(PROVIDED ENTRIES Opens)

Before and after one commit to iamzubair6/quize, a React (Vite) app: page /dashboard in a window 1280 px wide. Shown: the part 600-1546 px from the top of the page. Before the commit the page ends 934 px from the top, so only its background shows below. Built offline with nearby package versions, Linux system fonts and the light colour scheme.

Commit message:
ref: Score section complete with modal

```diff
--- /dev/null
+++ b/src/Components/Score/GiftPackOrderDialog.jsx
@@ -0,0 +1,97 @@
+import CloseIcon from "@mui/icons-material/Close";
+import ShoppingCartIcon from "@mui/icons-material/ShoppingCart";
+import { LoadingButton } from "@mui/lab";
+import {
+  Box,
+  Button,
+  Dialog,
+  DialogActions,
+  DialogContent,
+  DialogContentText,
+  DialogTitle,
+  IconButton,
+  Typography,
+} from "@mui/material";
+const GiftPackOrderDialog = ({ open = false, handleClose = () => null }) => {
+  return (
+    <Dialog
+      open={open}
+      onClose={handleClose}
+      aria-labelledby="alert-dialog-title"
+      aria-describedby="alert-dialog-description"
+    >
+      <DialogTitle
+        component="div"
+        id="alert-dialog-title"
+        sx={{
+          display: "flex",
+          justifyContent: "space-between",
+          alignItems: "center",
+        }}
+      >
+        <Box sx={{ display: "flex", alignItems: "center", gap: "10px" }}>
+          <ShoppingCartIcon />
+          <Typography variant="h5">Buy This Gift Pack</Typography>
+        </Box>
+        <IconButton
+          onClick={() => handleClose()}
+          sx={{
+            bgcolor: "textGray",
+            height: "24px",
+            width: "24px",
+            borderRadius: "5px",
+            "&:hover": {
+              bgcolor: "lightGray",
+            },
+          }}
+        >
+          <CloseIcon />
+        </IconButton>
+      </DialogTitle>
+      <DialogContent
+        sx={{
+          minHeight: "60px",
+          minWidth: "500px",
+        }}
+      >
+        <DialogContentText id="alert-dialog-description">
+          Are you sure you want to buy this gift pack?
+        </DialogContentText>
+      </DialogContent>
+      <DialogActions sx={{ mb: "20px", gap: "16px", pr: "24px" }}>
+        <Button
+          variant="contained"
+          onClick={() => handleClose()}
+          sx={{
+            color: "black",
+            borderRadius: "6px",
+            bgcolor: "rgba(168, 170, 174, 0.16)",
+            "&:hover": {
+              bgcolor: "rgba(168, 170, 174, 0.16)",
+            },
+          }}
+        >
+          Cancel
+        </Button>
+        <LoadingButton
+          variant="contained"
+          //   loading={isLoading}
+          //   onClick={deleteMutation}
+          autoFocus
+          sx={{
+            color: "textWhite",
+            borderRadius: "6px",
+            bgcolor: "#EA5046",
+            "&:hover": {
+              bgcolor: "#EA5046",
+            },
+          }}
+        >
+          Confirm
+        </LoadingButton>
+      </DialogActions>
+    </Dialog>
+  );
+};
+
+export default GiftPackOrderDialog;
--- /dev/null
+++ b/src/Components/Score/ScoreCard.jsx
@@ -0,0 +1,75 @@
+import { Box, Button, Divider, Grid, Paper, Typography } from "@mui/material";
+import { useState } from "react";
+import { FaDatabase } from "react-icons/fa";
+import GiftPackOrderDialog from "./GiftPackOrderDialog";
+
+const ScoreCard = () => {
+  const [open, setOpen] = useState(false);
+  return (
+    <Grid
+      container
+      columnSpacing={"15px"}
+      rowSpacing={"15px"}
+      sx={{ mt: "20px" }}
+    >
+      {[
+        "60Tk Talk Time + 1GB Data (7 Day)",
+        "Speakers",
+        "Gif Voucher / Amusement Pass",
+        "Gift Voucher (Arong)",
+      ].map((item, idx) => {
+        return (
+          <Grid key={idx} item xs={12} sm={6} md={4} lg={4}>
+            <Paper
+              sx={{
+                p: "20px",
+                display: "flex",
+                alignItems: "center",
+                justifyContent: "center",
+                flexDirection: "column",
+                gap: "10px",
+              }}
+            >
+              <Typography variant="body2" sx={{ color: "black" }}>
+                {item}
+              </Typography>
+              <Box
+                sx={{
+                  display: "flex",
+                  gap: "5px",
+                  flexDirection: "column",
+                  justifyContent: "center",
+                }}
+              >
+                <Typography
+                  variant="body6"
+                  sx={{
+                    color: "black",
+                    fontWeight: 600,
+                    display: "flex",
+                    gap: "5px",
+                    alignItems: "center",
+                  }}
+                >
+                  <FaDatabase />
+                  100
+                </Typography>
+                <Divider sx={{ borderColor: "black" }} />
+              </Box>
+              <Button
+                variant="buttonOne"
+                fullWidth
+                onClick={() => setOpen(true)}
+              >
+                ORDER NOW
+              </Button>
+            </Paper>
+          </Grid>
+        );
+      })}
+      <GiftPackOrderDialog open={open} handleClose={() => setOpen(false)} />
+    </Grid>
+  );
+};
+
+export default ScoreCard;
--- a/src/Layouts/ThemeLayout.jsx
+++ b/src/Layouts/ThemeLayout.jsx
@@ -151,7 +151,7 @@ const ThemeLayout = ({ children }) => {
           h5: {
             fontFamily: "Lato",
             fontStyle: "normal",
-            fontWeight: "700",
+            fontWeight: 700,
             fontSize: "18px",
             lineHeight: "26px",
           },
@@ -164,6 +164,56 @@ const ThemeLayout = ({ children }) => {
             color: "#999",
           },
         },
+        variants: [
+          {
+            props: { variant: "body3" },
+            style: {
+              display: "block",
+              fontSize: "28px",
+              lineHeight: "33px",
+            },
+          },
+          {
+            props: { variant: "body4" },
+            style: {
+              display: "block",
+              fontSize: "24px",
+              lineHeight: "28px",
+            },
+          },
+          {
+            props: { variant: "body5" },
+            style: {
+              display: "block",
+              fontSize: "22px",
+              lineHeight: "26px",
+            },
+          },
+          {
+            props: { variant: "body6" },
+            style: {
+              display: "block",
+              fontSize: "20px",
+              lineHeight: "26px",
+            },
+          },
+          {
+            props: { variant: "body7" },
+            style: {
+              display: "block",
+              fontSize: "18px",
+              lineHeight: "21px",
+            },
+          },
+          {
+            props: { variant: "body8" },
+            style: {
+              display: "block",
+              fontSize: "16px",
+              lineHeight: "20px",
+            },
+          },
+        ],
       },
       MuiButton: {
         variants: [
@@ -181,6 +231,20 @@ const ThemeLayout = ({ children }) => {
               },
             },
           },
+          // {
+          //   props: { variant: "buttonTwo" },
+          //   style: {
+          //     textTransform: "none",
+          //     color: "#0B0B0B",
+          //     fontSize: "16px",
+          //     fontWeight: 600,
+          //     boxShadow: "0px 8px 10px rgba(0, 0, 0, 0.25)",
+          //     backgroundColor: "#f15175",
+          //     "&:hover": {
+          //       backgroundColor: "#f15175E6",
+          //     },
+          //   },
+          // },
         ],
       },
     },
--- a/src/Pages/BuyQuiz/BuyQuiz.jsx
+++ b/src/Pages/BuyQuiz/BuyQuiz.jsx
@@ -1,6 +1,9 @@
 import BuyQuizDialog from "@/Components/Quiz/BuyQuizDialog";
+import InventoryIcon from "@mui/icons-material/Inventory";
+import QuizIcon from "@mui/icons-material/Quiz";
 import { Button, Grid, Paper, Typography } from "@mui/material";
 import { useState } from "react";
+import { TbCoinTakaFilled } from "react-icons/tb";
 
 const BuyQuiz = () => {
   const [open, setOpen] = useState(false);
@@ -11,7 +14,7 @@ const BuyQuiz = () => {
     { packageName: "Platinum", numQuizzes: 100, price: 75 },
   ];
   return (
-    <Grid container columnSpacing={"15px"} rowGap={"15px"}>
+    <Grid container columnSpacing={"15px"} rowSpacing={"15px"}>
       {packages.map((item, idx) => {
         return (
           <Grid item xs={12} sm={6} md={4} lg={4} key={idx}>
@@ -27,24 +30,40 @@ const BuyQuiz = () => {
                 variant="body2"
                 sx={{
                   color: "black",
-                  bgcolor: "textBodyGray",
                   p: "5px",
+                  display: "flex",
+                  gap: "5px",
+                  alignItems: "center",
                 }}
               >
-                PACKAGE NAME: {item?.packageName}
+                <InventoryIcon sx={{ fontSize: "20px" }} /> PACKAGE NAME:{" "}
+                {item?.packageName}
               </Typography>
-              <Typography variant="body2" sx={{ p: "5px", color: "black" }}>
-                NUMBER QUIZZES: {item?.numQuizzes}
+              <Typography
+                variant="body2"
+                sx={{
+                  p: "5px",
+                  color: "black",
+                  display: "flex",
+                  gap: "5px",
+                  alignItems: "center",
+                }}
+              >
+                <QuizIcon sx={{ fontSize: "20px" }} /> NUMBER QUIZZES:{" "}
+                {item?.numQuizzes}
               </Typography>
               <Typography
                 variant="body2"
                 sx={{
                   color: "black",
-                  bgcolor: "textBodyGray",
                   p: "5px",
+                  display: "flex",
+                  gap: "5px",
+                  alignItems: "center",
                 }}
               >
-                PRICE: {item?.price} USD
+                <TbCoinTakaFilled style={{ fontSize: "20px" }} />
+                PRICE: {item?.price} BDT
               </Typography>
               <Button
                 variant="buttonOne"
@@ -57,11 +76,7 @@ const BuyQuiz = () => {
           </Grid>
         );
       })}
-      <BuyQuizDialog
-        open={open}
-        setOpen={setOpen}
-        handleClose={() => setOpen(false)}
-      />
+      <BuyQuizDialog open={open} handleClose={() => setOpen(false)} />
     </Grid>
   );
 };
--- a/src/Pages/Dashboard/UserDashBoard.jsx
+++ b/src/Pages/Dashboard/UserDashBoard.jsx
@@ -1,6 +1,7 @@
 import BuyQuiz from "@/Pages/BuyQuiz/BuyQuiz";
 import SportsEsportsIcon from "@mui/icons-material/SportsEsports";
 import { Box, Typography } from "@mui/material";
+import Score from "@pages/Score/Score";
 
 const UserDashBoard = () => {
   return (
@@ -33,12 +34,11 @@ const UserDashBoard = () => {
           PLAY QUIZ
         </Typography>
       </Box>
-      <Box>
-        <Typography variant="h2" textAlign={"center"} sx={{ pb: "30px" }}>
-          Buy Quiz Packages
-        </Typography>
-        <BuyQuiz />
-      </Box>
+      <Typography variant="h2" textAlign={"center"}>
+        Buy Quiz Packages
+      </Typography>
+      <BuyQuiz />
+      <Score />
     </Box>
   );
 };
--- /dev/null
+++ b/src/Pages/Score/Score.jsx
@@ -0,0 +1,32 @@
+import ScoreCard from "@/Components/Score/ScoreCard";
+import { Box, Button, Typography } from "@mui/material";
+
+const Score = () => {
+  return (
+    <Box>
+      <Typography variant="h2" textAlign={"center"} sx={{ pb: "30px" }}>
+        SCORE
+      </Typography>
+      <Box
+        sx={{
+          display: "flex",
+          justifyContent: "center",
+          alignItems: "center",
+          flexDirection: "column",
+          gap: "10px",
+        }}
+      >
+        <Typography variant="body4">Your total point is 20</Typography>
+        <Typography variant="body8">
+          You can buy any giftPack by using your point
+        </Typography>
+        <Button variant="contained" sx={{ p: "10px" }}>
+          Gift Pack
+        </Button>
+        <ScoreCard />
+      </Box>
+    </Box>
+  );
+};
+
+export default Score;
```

(PROVIDED ENTRIES Closes)

## WHAT IS BEING ASKED
Report how many lines in the data contain the word "material", with no words besides the number.

## TASK RESULT
10